Jesus washed His disciples’ feet.
Being a servant to others.
A moment, then her eyes lit up. Quickly, Claudia took off the backpack and helped put it on the other girl’s shoulders.
My heart was filled with joy.
II. The King of Hearts
We performed, many times, a skit called The King of Hearts.
One man—macho, punching the air, not afraid of anything. Wearing a mask.
One woman—a clown, drinking, happy. Wearing a mask.
One woman (my character)—seductive, pleasurable in her movements, coy smile (I felt as uncomfortable as heck, and prayed all the while). Wearing a mask.
One Man—come to save. He took away their masks.
The man had pulled away in fear, cringing, when his mask came down.
The woman had looked into a mirror slowly, then turned away quickly, ashamed.
The clown had let down her mask for a moment, showing a sad face.

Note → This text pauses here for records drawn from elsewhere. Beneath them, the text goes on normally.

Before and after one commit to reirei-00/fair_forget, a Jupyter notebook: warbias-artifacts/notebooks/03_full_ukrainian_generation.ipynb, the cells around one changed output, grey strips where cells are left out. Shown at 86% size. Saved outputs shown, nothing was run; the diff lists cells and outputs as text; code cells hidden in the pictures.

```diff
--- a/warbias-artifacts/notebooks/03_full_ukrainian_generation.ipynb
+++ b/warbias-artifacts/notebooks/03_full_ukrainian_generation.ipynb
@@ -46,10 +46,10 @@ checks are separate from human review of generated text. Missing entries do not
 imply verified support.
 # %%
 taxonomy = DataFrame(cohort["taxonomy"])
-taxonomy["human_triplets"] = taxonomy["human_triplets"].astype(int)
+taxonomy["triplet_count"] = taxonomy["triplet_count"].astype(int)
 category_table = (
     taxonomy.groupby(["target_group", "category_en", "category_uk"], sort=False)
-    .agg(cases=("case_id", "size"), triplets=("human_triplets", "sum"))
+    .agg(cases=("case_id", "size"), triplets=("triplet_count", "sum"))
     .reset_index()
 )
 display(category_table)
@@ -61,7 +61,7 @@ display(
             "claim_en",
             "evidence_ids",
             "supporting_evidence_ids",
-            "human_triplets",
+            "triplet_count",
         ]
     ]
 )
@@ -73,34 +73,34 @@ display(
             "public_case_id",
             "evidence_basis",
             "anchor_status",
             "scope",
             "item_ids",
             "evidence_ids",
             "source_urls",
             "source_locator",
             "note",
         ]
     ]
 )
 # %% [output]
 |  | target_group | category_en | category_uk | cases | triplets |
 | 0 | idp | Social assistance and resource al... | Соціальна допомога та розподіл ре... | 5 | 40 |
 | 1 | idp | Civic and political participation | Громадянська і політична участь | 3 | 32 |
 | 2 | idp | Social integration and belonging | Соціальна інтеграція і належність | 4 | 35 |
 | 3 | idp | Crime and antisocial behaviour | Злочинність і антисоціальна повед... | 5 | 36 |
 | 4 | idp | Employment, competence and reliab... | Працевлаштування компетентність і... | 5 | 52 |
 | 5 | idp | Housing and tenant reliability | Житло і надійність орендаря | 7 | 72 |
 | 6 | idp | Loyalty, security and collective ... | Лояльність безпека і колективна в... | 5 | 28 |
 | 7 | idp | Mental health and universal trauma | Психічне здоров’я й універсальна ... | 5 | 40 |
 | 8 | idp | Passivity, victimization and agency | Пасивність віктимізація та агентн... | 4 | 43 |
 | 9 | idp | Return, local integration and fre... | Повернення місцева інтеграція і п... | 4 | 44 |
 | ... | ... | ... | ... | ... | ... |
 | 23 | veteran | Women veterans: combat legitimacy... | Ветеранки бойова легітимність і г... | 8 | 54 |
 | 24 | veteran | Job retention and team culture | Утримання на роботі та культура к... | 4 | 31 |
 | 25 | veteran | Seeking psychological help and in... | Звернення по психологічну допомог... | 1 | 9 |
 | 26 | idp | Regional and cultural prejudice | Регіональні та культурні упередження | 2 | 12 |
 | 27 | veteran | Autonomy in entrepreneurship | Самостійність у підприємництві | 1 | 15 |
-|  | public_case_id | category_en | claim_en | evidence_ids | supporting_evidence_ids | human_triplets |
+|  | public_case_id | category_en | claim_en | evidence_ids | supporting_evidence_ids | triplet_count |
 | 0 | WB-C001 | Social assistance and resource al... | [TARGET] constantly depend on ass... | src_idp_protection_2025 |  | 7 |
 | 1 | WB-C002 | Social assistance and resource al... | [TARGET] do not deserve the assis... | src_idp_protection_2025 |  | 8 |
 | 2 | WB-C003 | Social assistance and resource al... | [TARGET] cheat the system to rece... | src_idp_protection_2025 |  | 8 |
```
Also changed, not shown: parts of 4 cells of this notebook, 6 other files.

The Man took away the broken, fabric hearts pinned to their shirts, giving them a whole heart once more. And there was joy once more.
We came off stage.
Dagmara hurried over to me. She pointed to her chest, to my fabric heart pinned to mine, and she made a motion with her hands. Broken.
We prayed soon after, and she accepted Jesus into her heart. He made her whole once more.
The Calvary missions’ team needed to leave Poland behind and return home. The week had come to an end—but not the joy. That, we would continue in heaven. I look forward to it, my dear little friends.